L.A.: There are voices in publishing that are hailing the iPad as a kind of savior. Do you think it will halt the demise of magazines, newspapers?
Daniele Fiandaca: I really don’t know but what is definite is that it has certainly breathed some life back into the publishing world. It is going to be interesting to see what else is developed.
L.A.: You are also the founder of “Creative Social.” What’s that?

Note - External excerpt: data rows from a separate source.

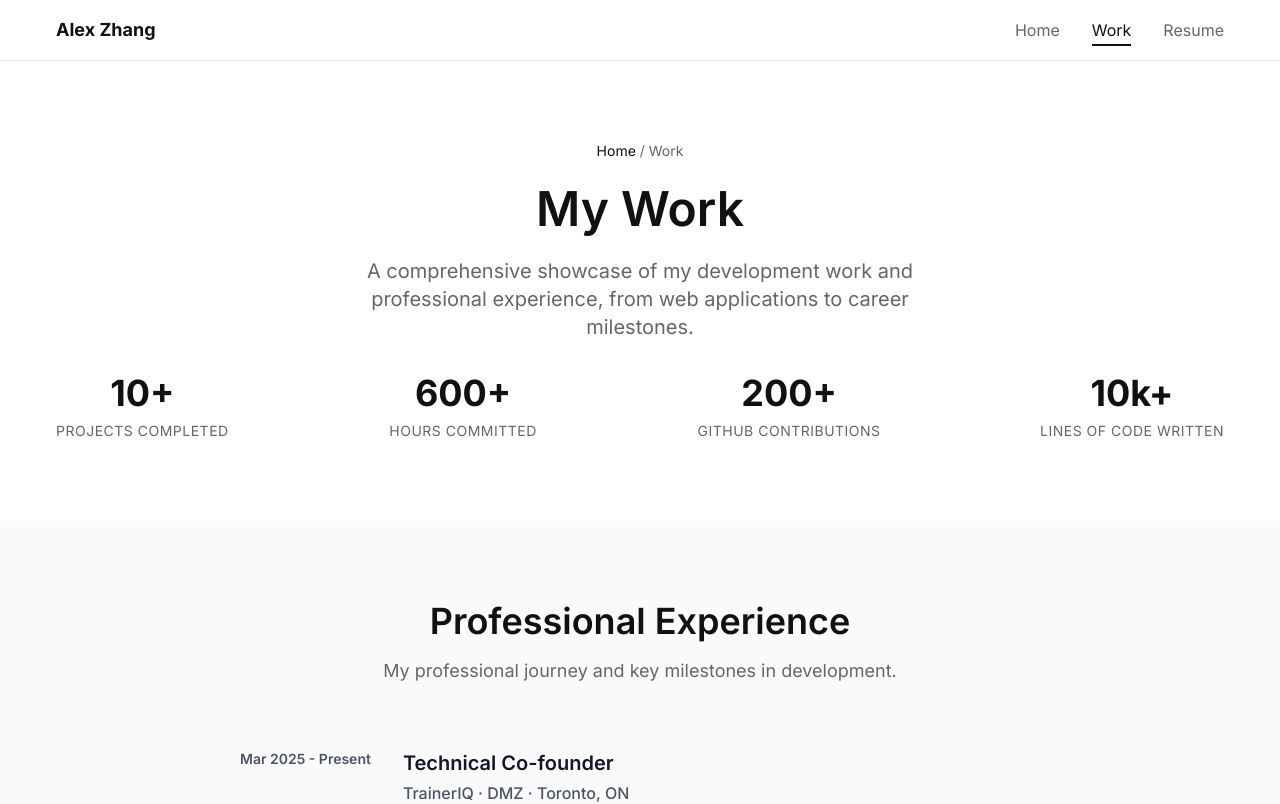
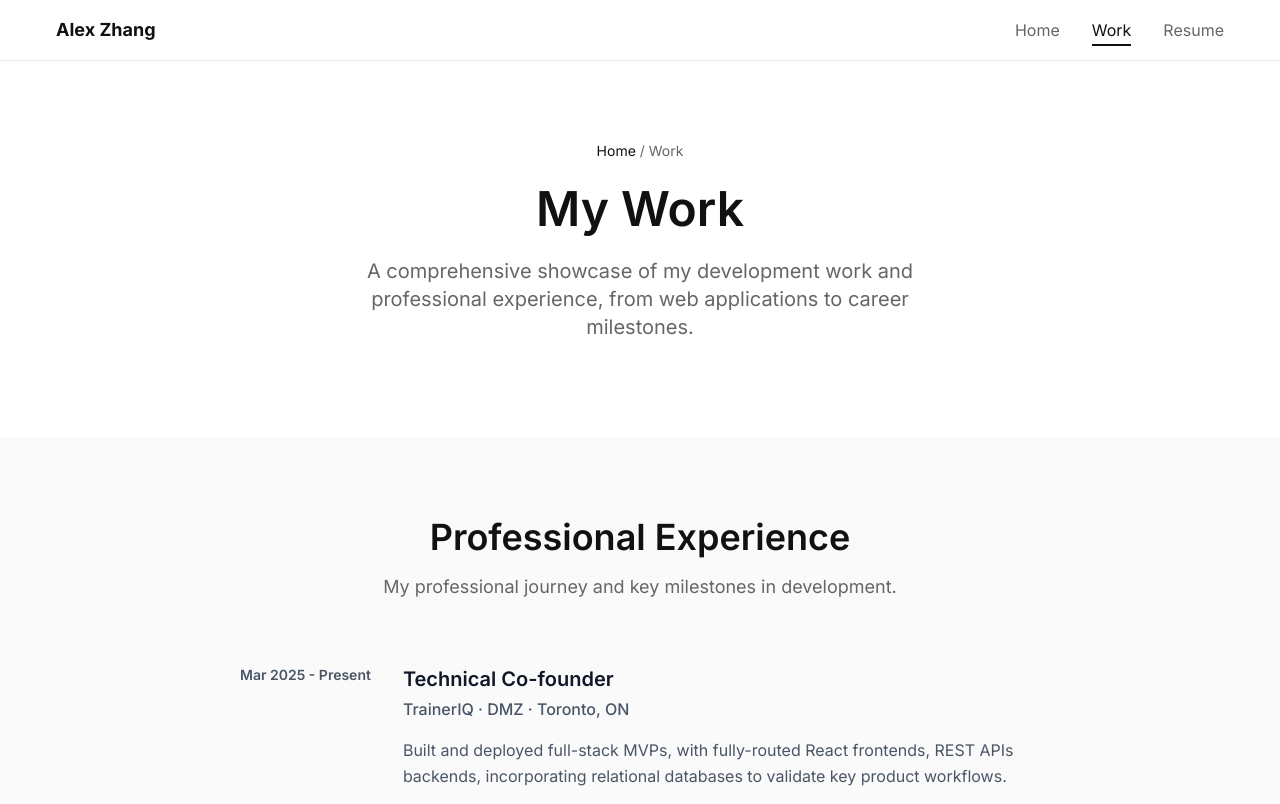
Before and after one commit to alexzjm/personal-website, a React (Vite) app: page /work in a window 1280 px wide. Shown: the top 804 px of the page. Built offline with nearby package versions, Linux system fonts and the light colour scheme.

Commit message:
remove stats from work page

```diff
--- a/src/WorkPage.jsx
+++ b/src/WorkPage.jsx
@@ -223,32 +223,6 @@ function WorkPage() {
           pageTitle="My Work"
           pageDesc="A comprehensive showcase of my development work and professional experience, from web applications to career milestones."
         />
-        <div className="flex justify-between items-center gap-8 mt-8 flex-wrap">
-          <div className="text-center min-w-[150px]">
-            <h3 className="text-4xl font-bold text-[#111] mb-2">10+</h3>
-            <p className="text-sm text-[#666] uppercase tracking-[0.5px] leading-[1.4]">
-              Projects Completed
-            </p>
-          </div>
-          <div className="text-center min-w-[150px]">
-            <h3 className="text-4xl font-bold text-[#111] mb-2">600+</h3>
-            <p className="text-sm text-[#666] uppercase tracking-[0.5px] leading-[1.4]">
-              Hours Committed
-            </p>
-          </div>
-          <div className="text-center min-w-[150px]">
-            <h3 className="text-4xl font-bold text-[#111] mb-2">200+</h3>
-            <p className="text-sm text-[#666] uppercase tracking-[0.5px] leading-[1.4]">
-              Github Contributions
-            </p>
-          </div>
-          <div className="text-center min-w-[150px]">
-            <h3 className="text-4xl font-bold text-[#111] mb-2">10k+</h3>
-            <p className="text-sm text-[#666] uppercase tracking-[0.5px] leading-[1.4]">
-              Lines of Code Written
-            </p>
-          </div>
-        </div>
       </div>
 
       {/* Experience Section */}
```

Daniele Fiandaca: Creative Social is a collective of some of the world’s most talented digital people who want to work together to make the industry better. I founded it in 2004 with Mark Chalmers (now at Perfect Fools) with the intention of inspiring, educating and promoting the industry. We now have over 140 “Socials” and we hold two global get-togethers a year for about 40 people at a time. These gatherings are all about inspiration and, as such, we try and avoid getting any speakers from the industry but rather bring in speakers from all walks of life. Our last event in San Francisco featured two Academy Award winners, four TED speakers, a coffee maker and a distiller. In addition, there are “local” Socials organized in London, Milan, New York, and Sydney. We are also in the process of publishing a book called “Digital Advertising: Past, Present and Future.” Although Creative Social was founded with a digital focus, we are currently widening our membership to anyone in the creative business provided they adhere to the first rule of Creative Social, which is “No egos allowed.” If you are interested to know more, go to
www.creativesocialblog.com or feel free to contact me directly.

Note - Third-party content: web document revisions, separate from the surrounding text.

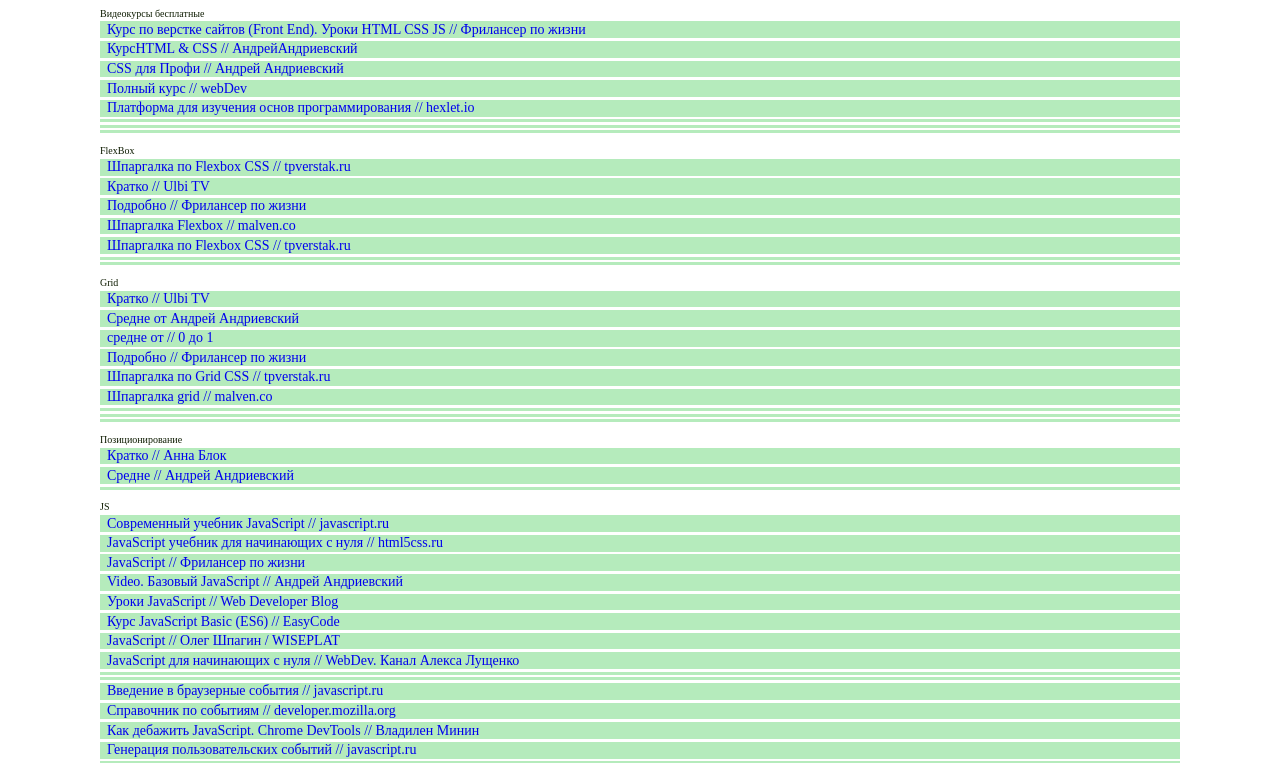
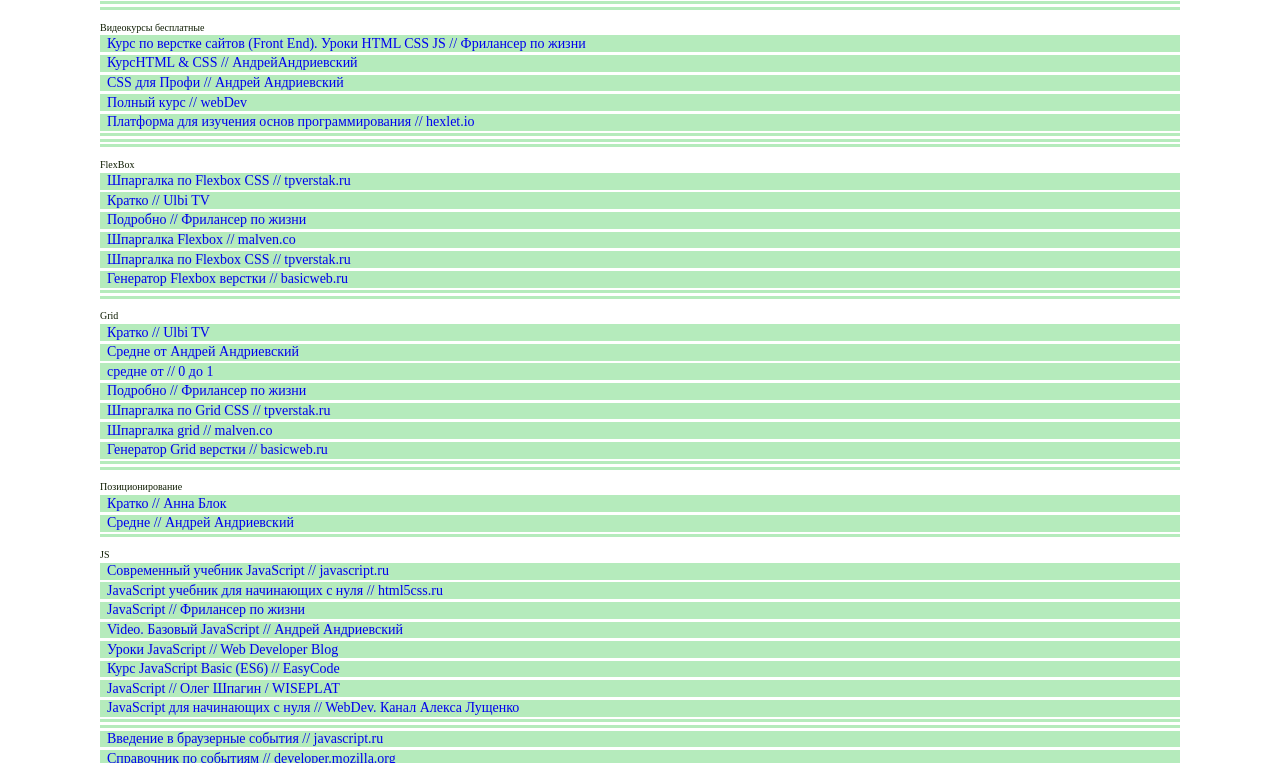
Before and after one commit to VladimirStavinchuk/MySiteObuchalka-, a plain HTML site: page index.html in a window 1280 px wide. Shown: the part 915-1678 px from the top of the page. Drawn offline with nearby package versions, Linux system fonts and the light colour scheme.

Commit message:
feat: add links basicweb.ru

```diff
--- a/index.html
+++ b/index.html
@@ -74,7 +74,7 @@
 				<li><a href="http://htmlbook.ru/" target="_blank">HTML CSS Сайт</a></li>
 				<li><a href="https://doka.guide/" target="_blank">Документация для разработчиков на человеческом языке </a>
 				</li>
-				<li><a href="" target="_blank"></a></li>
+				<li><a href="https://basicweb.ru/" target="_blank">Онлайн учебники и справочники // basicweb.ru</a></li>
 				<li><a href="https://itchief.ru/html-and-css/" target="_blank">HTML CSS JS PHP Bootstrap MODX //
 						ИТШЕФ</a>
 				</li>
@@ -201,6 +201,8 @@
 				<li><a href="https://flexbox.malven.co/" target="_blank">Шпаргалка Flexbox // malven.co</a></li>
 				<li><a href="https://tpverstak.ru/flex-cheatsheet/" target="_blank">Шпаргалка по Flexbox CSS //
 						tpverstak.ru</a></li>
+				<li><a href="https://basicweb.ru/css/flexbox_generator.php" target="_blank">Генератор Flexbox верстки //
+						basicweb.ru</a></li>
 				<li><a href="" target="_blank"></a></li>
 				<li><a href="" target="_blank"></a></li>
 			</ul>
@@ -217,7 +219,8 @@
 						// Фрилансер по жизни</a></li>
 				<li><a href="https://tpverstak.ru/grid/" target="_blank">Шпаргалка по Grid CSS // tpverstak.ru</a></li>
 				<li><a href="https://grid.malven.co/" target="_blank">Шпаргалка grid // malven.co</a></li>
-				<li><a href="" target="_blank"></a></li>
+				<li><a href="https://basicweb.ru/css/grid_generator.php" target="_blank">Генератор Grid верстки //
+						basicweb.ru</a></li>
 				<li><a href="" target="_blank"></a></li>
 				<li><a href="" target="_blank"></a></li>
 			</ul>
```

L.A.: Where do you get inspiration for your work?
Daniele Fiandaca: The communications business for me is all about understand-ing and engaging with people, and it
is therefore fitting that I get much of my inspiration from other people. I am lucky in that I worked with some absolutely brilliant people at Profero who continue to be good friends and an ongoing inspiration. Also, through Creative Social, I have been able to amass a large network of extremely talented creative people and our biannual gatherings are as much about learning and being inspired from each other as being inspired by the speakers. Saying that, we get some absolutely amazing speakers at Creative Social who always inspire. In San Francisco, we were spoilt as we not only got to hear from two Oscar Winners (Brad Bird and Michael Giacchino) but also got to visit Pixar which, for me as a film aficionado, was unbeliev-able. Other highlights have included the Lanza brothers (their video of the World Cup Final is one of the best representations of the passion of football I have ever seen; Muriel Scherre, who talked about her lingerie business and why she was shooting a porno video; and Lijia Zhang, who told us about the challenges of growing up in China working in a munitions factory, especially when you have curly hair. Conferences are, in fact, a really important source of inspiration for me in general, and getting time away from the day-to-day is where I find I get most of my ideas. I also like to visit other businesses, both competitors as well as other companies. At the end of last year, for example, I spent an afternoon with Triston Eaton at Thunderdog Studios, a real treat given I collect vinyl toys (Triston invented the Munny).
L.A.: You have taken some time off from agency life after ten years as European CEO of Profero, the digital creative agency. What are your plans for 2011?
Daniele Fiandaca: After ten intense years at Profero, I thought it would make sense to take a break and just catch up on life (if you ever get a chance, I highly recommend it – it’s amazing how you get to see the industry in a completely new light). I am now back and looking for my next adventure. However, I’ve realized that to find something as challenging and as rewarding as Profero is going to take time, and the last thing I want to do is rush into something. I have therefore set up a consultancy in the meantime, taking my ten-plus years of experience to help brands and agencies get a far better understanding of digital, not only on a strategic level but on a really practical level, helping them implement change as well as in terms of creative enablement. I obviously continue to run Creative Social, and am also working on a couple of extremely interesting initiatives with some friends.
(If you want to see any of the work detailed in this interview, go to